Problem requirements: Print out the full listing below, word for word.

Extracted entries:
----------------
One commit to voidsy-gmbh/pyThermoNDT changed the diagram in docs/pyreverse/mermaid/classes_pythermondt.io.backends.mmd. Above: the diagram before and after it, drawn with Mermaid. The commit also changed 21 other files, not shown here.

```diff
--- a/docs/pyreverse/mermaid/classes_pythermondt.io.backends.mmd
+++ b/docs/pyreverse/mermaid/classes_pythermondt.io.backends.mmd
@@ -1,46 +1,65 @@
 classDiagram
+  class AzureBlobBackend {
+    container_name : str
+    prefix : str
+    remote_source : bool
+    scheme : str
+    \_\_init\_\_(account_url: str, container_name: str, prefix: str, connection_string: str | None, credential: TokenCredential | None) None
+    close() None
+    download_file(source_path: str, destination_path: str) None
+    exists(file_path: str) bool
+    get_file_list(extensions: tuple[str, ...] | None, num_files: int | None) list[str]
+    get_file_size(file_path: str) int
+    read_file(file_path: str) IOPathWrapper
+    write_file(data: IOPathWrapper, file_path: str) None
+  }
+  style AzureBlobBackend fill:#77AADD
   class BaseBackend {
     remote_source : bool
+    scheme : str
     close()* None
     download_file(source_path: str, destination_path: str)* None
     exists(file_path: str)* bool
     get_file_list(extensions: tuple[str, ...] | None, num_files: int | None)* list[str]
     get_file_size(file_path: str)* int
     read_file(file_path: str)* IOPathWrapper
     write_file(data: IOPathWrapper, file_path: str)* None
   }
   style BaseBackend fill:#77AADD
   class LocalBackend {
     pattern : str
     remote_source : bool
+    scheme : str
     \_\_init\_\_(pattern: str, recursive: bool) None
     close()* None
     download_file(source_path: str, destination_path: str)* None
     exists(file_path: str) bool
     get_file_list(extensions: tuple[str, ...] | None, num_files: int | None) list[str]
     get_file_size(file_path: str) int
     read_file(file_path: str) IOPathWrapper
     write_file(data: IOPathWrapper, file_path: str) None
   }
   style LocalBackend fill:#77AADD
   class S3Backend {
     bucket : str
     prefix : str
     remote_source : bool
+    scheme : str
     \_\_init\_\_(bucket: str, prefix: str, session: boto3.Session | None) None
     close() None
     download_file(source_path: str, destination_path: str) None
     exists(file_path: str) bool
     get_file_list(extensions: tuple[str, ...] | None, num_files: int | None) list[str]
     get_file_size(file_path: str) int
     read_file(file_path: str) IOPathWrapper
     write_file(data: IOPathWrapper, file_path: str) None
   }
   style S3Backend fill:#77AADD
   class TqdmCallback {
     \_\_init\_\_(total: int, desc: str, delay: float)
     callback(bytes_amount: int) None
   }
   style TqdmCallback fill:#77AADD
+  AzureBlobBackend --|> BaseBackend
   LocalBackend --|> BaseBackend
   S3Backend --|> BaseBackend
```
----------------
Response to the exercise:
One commit to voidsy-gmbh/pyThermoNDT changed the diagram in docs/pyreverse/mermaid/classes_pythermondt.io.backends.mmd. Above: the diagram before and after it, drawn with Mermaid. The commit also changed 21 other files, not shown here.

```diff
--- a/docs/pyreverse/mermaid/classes_pythermondt.io.backends.mmd
+++ b/docs/pyreverse/mermaid/classes_pythermondt.io.backends.mmd
@@ -1,46 +1,65 @@
 classDiagram
+  class AzureBlobBackend {
+    container_name : str
+    prefix : str
+    remote_source : bool
+    scheme : str
+    \_\_init\_\_(account_url: str, container_name: str, prefix: str, connection_string: str | None, credential: TokenCredential | None) None
+    close() None
+    download_file(source_path: str, destination_path: str) None
+    exists(file_path: str) bool
+    get_file_list(extensions: tuple[str, ...] | None, num_files: int | None) list[str]
+    get_file_size(file_path: str) int
+    read_file(file_path: str) IOPathWrapper
+    write_file(data: IOPathWrapper, file_path: str) None
+  }
+  style AzureBlobBackend fill:#77AADD
   class BaseBackend {
     remote_source : bool
+    scheme : str
     close()* None
     download_file(source_path: str, destination_path: str)* None
     exists(file_path: str)* bool
     get_file_list(extensions: tuple[str, ...] | None, num_files: int | None)* list[str]
     get_file_size(file_path: str)* int
     read_file(file_path: str)* IOPathWrapper
     write_file(data: IOPathWrapper, file_path: str)* None
   }
   style BaseBackend fill:#77AADD
   class LocalBackend {
     pattern : str
     remote_source : bool
+    scheme : str
     \_\_init\_\_(pattern: str, recursive: bool) None
     close()* None
     download_file(source_path: str, destination_path: str)* None
     exists(file_path: str) bool
     get_file_list(extensions: tuple[str, ...] | None, num_files: int | None) list[str]
     get_file_size(file_path: str) int
     read_file(file_path: str) IOPathWrapper
     write_file(data: IOPathWrapper, file_path: str) None
   }
   style LocalBackend fill:#77AADD
   class S3Backend {
     bucket : str
     prefix : str
     remote_source : bool
+    scheme : str
     \_\_init\_\_(bucket: str, prefix: str, session: boto3.Session | None) None
     close() None
     download_file(source_path: str, destination_path: str) None
     exists(file_path: str) bool
     get_file_list(extensions: tuple[str, ...] | None, num_files: int | None) list[str]
     get_file_size(file_path: str) int
     read_file(file_path: str) IOPathWrapper
     write_file(data: IOPathWrapper, file_path: str) None
   }
   style S3Backend fill:#77AADD
   class TqdmCallback {
     \_\_init\_\_(total: int, desc: str, delay: float)
     callback(bytes_amount: int) None
   }
   style TqdmCallback fill:#77AADD
+  AzureBlobBackend --|> BaseBackend
   LocalBackend --|> BaseBackend
   S3Backend --|> BaseBackend
```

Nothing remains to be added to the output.